RECORDS SHOWN:
######
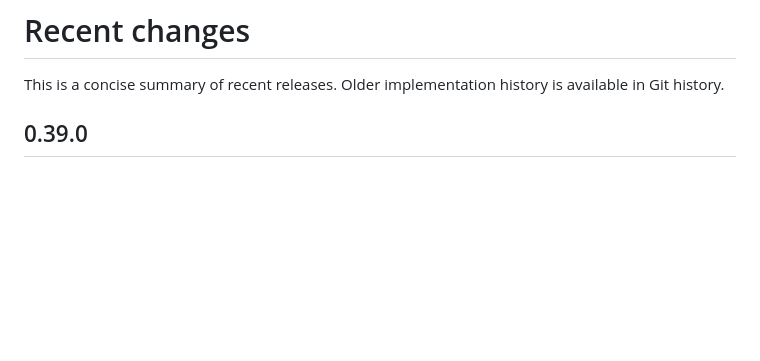
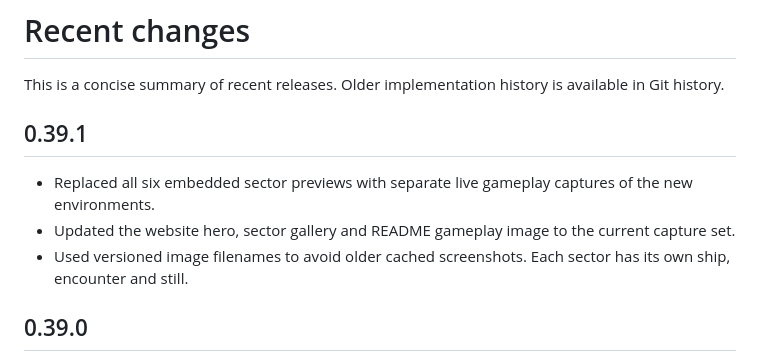
Before and after one commit to jambig1/reactor-rogue, a Markdown page: CHANGELOG.md, the part around the change. Rendered like a GitHub page; blank space fills up the shorter version.

```diff
--- a/CHANGELOG.md
+++ b/CHANGELOG.md
@@ -1,6 +1,12 @@
 # Recent changes
 
 This is a concise summary of recent releases. Older implementation history is available in Git history.
+
+## 0.39.1
+
+- Replaced all six embedded sector previews with separate live gameplay captures of the new environments.
+- Updated the website hero, sector gallery and README gameplay image to the current capture set.
+- Used versioned image filenames to avoid older cached screenshots. Each sector has its own ship, encounter and still.
 
 ## 0.39.0
 
```
Also changed, not shown: DEVELOPMENT-HANDOVER.md (+1 -1 lines), README.md (+2 -2 lines), SECTOR-CAPTURES.md (added, +14 -0 lines), sector-belt-v0391.jpg (added), sector-city-v0391.jpg (added), sector-cryo-v0391.jpg (added), sector-foundry-v0391.jpg (added), sector-grid-v0391.jpg (added), sector-storm-v0391.jpg (added), 5 other files.
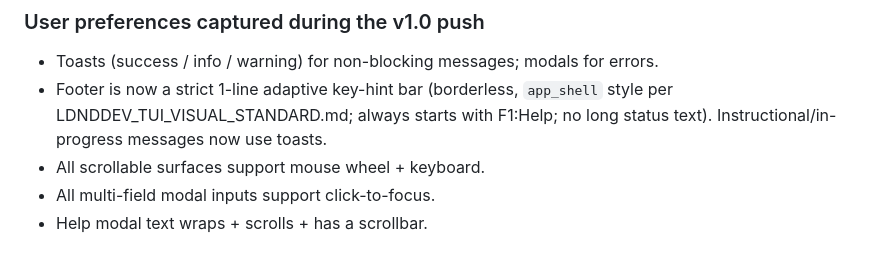
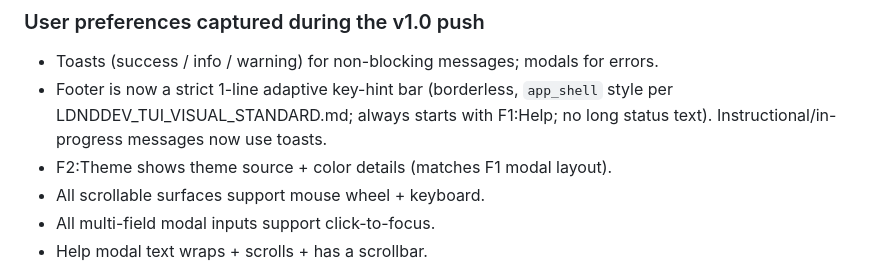
Before and after one commit to jaredlyvers/dd_siteforge, a Markdown page: CLAUDE.md, the part around the change. GitHub-like rendering.

```diff
--- a/CLAUDE.md
+++ b/CLAUDE.md
@@ -40,6 +40,7 @@ Always source colors from `self.theme.*`. Standard mappings (per `LDNDDEV_TUI_VI
 ### User preferences captured during the v1.0 push
 - Toasts (success / info / warning) for non-blocking messages; modals for errors.
 - Footer is now a strict 1-line adaptive key-hint bar (borderless, `app_shell` style per LDNDDEV_TUI_VISUAL_STANDARD.md; always starts with F1:Help; no long status text). Instructional/in-progress messages now use toasts.
+- F2:Theme shows theme source + color details (matches F1 modal layout).
 - All scrollable surfaces support mouse wheel + keyboard.
 - All multi-field modal inputs support click-to-focus.
 - Help modal text wraps + scrolls + has a scrollbar.
```
Also changed, not shown: Architecture.md (+2 -0 lines).
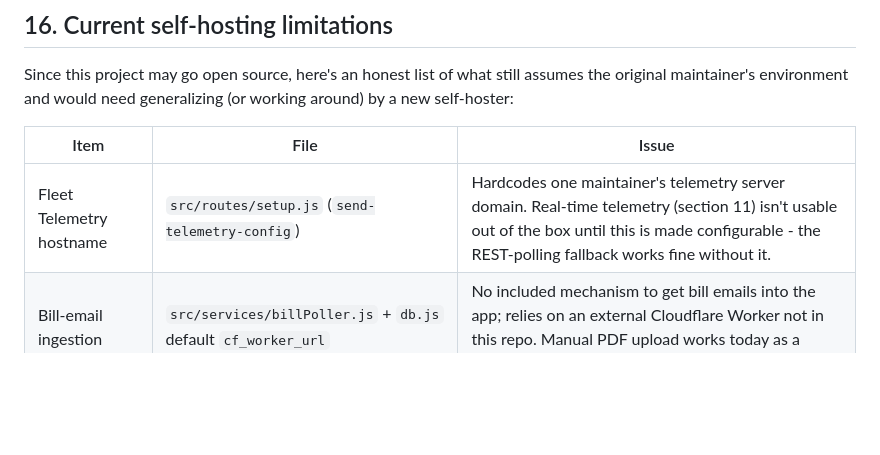
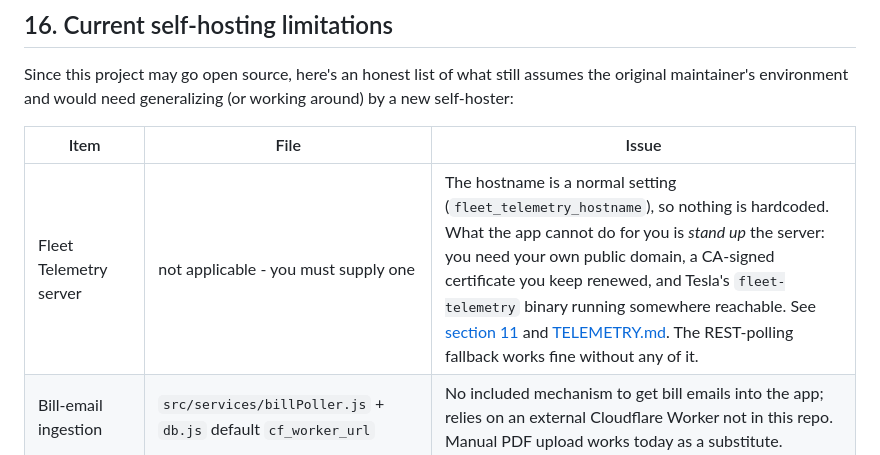
Before and after one commit to WattSnatch/wattsnatch, a Markdown page: INSTALL.md, the part around the change. GitHub-like rendering; blank space fills up the shorter version.

```diff
--- a/INSTALL.md
+++ b/INSTALL.md
@@ -690,7 +690,7 @@ Since this project may go open source, here's an honest list of what still assum
 
 | Item | File | Issue |
 |---|---|---|
-| Fleet Telemetry hostname | `src/routes/setup.js` (`send-telemetry-config`) | Hardcodes one maintainer's telemetry server domain. Real-time telemetry (section 11) isn't usable out of the box until this is made configurable - the REST-polling fallback works fine without it. |
+| Fleet Telemetry server | not applicable - you must supply one | The hostname is a normal setting (`fleet_telemetry_hostname`), so nothing is hardcoded. What the app cannot do for you is *stand up* the server: you need your own public domain, a CA-signed certificate you keep renewed, and Tesla's `fleet-telemetry` binary running somewhere reachable. See [section 11](#real-time-telemetry---tesla-fleet-telemetry-advanced-optional) and [TELEMETRY.md](TELEMETRY.md). The REST-polling fallback works fine without any of it. |
 | Bill-email ingestion | `src/services/billPoller.js` + `db.js` default `cf_worker_url` | No included mechanism to get bill emails into the app; relies on an external Cloudflare Worker not in this repo. Manual PDF upload works today as a substitute. |
 | Single shared password | `src/middleware/sessionAuth.js` | One dashboard password for the whole household, not per-user accounts. Fine for a home LAN, worth knowing before wider deployment. |
 | Timezone assumptions | `aiInsights.js`, `notifications.js`, `dashboard.js`, `retailerComparison.js` | Timestamp formatting in AI briefings and notifications is hardcoded to `Australia/Brisbane` (AEST). Core charging logic uses the server's local clock and works anywhere; only the display strings in those features assume AEST until made configurable. |
```
Also changed, not shown: DEPLOY_TO_SERVER.md (+2 -2 lines).
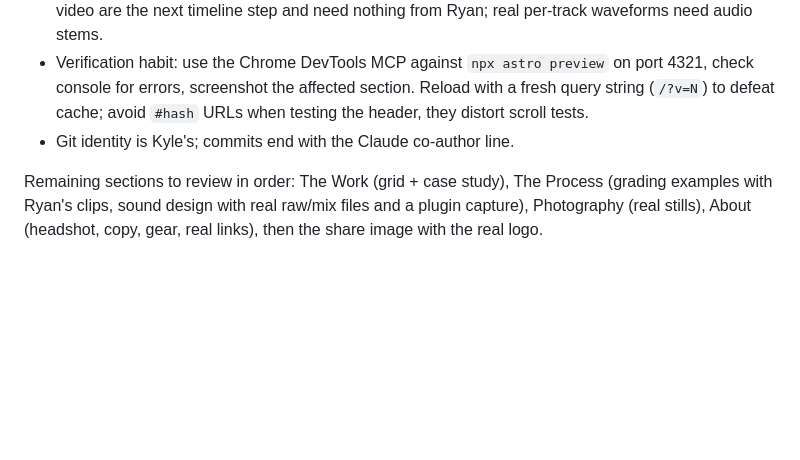
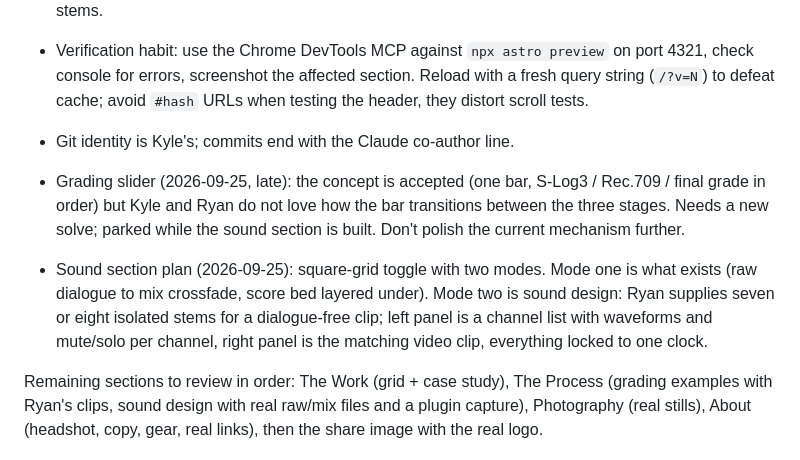
Before and after one commit to Holloway-Projects/ryan-holloway-portfolio, a Markdown page: CLAUDE.md, the part around the change. Rendered like a GitHub page; blank space fills up the shorter version.

Commit message:
Notes: park the grading transition, record the sound section plan
Co-Authored-By: Claude Fable 5.1 <noreply@anthropic.com>

```diff
--- a/CLAUDE.md
+++ b/CLAUDE.md
@@ -92,6 +92,14 @@ Decisions made in review that are not obvious from the code:
   (`/?v=N`) to defeat cache; avoid `#hash` URLs when testing the header, they distort scroll tests.
 - Git identity is Kyle's; commits end with the Claude co-author line.
 
+- Grading slider (2026-09-25, late): the concept is accepted (one bar, S-Log3 / Rec.709 / final grade in
+  order) but Kyle and Ryan do not love how the bar transitions between the three stages. Needs a new
+  solve; parked while the sound section is built. Don't polish the current mechanism further.
+- Sound section plan (2026-09-25): square-grid toggle with two modes. Mode one is what exists (raw
+  dialogue to mix crossfade, score bed layered under). Mode two is sound design: Ryan supplies seven or
+  eight isolated stems for a dialogue-free clip; left panel is a channel list with waveforms and
+  mute/solo per channel, right panel is the matching video clip, everything locked to one clock.
+
 Remaining sections to review in order: The Work (grid + case study), The Process (grading examples
 with Ryan's clips, sound design with real raw/mix files and a plugin capture), Photography (real
 stills), About (headshot, copy, gear, real links), then the share image with the real logo.
```
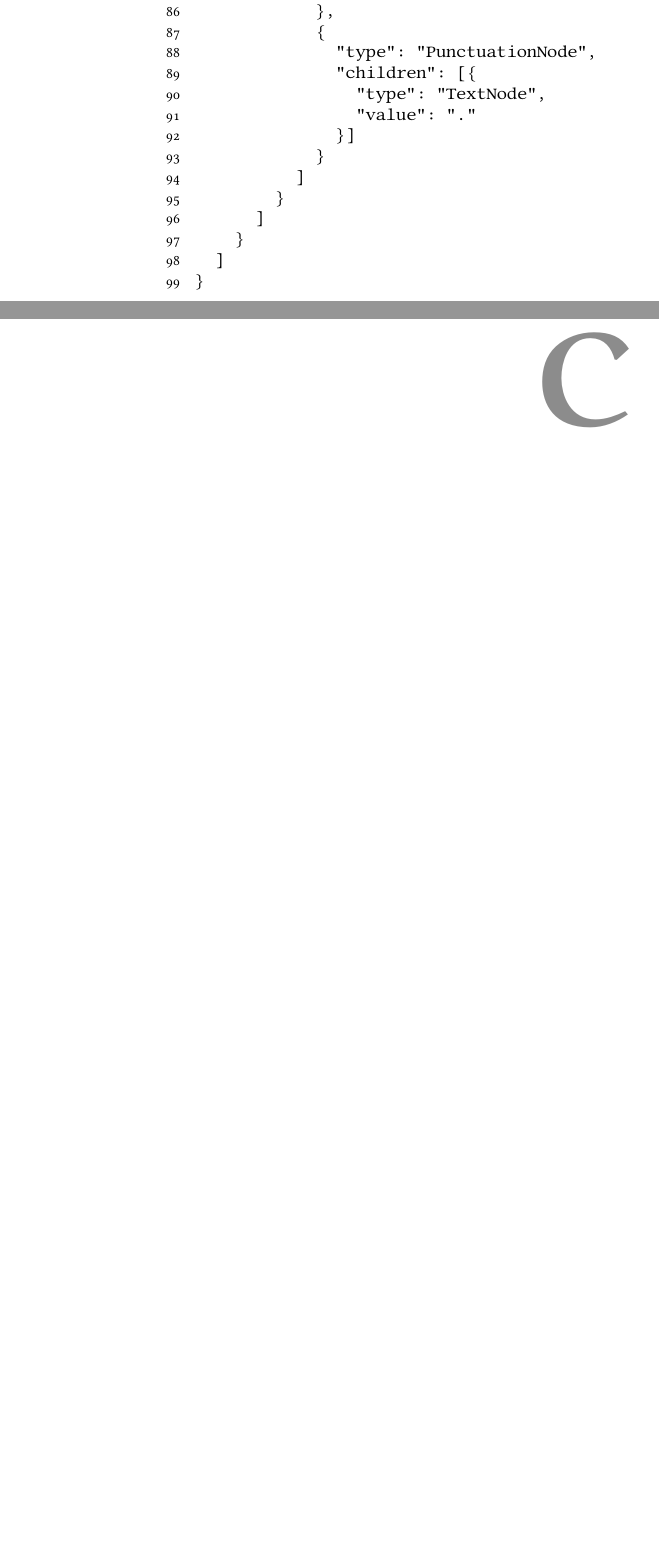
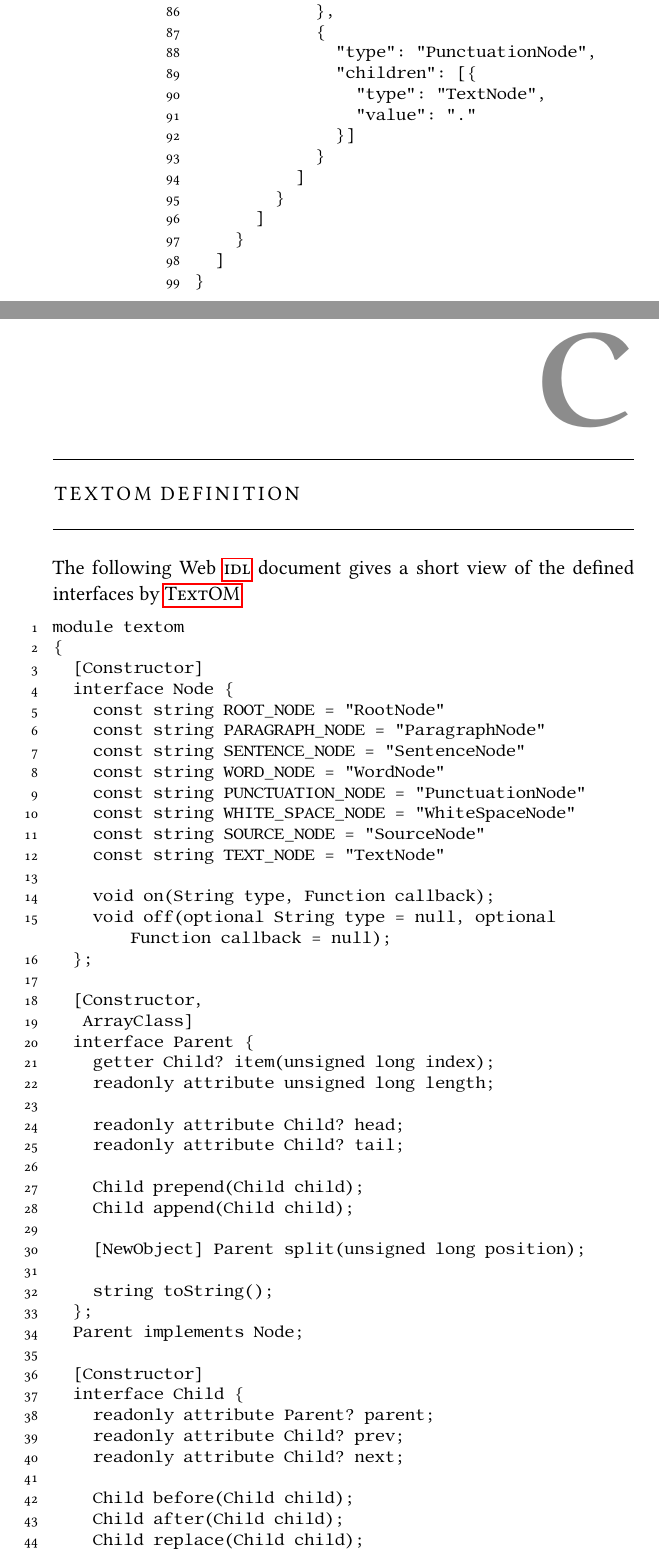
Before and after one commit to wooorm/thesis, a LaTeX thesis (paper.tex, which reads paper/appendix-textom.tex): two parts of pages 48 and 49 of 56 before the commit and two parts of pages 48 and 49 of 60 after it, joined at a grey line, cut so that both start at the same text, the shorter picture padded with empty space. The pictures show the PDF file paper.pdf that the author committed with the source.

Commit message:
Add appendix on the definition of TextOM

```diff
--- /dev/null
+++ b/paper/appendix-textom.tex
@@ -0,0 +1,60 @@
+%********************************************************************
+% Appendix TextOM
+%*******************************************************
+
+\chapter{TextOM Definition}\label{appendix-textom}
+
+The following Web \acrshort{idl} document gives a short view of the defined
+  interfaces by \gls{textom}.
+
+\begin{lstlisting}
+module textom
+{
+  [Constructor]
+  interface Node {
+    const string ROOT_NODE = "RootNode"
+    const string PARAGRAPH_NODE = "ParagraphNode"
+    const string SENTENCE_NODE = "SentenceNode"
+    const string WORD_NODE = "WordNode"
+    const string PUNCTUATION_NODE = "PunctuationNode"
+    const string WHITE_SPACE_NODE = "WhiteSpaceNode"
+    const string SOURCE_NODE = "SourceNode"
+    const string TEXT_NODE = "TextNode"
+
+    void on(String type, Function callback);
+    void off(optional String type = null, optional Function callback = null);
+  };
+
+  [Constructor,
+   ArrayClass]
+  interface Parent {
+    getter Child? item(unsigned long index);
+    readonly attribute unsigned long length;
+
+    readonly attribute Child? head;
+    readonly attribute Child? tail;
+
+    Child prepend(Child child);
+    Child append(Child child);
+
+    [NewObject] Parent split(unsigned long position);
+
+    string toString();
+  };
+  Parent implements Node;
+
+  [Constructor]
+  interface Child {
+    readonly attribute Parent? parent;
+    readonly attribute Child? prev;
+    readonly attribute Child? next;
+
+    Child before(Child child);
+    Child after(Child child);
+    Child replace(Child child);
+    Child remove(Child child);
+  };
+  Child implements Node;
+
+  [Constructor]
+  interface Element {
@@ -0,0 +66,39 @@
+  interface Text {
+    string toString();
+    string fromString(String value);
+    [NewObject] Text split(unsigned long position);
+  };
+  Text implements Child;
+
+  [Constructor]
+  interface RootNode {
+    readonly attribute string type = "RootNode";
+  };
+  RootNode implements Parent;
+
+  [Constructor]
+  interface ParagraphNode {
+    readonly attribute string type = "ParagraphNode";
+  };
+  ParagraphNode implements Element;
+
+  [Constructor]
+  interface SentenceNode {
+    readonly attribute string type = "SentenceNode";
+  };
+  SentenceNode implements Element;
+
+  [Constructor]
+  interface WordNode {
+    readonly attribute string type = "WordNode";
+  };
+  WordNode implements Parent;
+
+  [Constructor]
+  interface PunctuationNode {
+    readonly attribute string type = "PunctuationNode";
+  };
+  PunctuationNode implements Parent;
+
+  [Constructor]
+  interface WhiteSpaceNode {
@@ -0,0 +110,11 @@
+  interface TextNode {
+    readonly attribute string type = "TextNode";
+  };
+
+  [Constructor(optional String value = "")]
+  interface SourceNode {
+    readonly attribute string type = "SourceNode";
+  };
+  SourceNode implements Text;
+}
+\end{lstlisting}
```
Also changed, not shown: paper.tex (+1 -0 lines), paper/body.tex (+4 -0 lines), paper/glossary-list.tex (+1 -0 lines), paper.pdf, paper/appendix-textom.tex (10 more changed lines).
######
WORK TO COMPLETE: Check each line of the material for the word "implements". State how many have it, and write nothing else.

RESPONSE BELOW: 9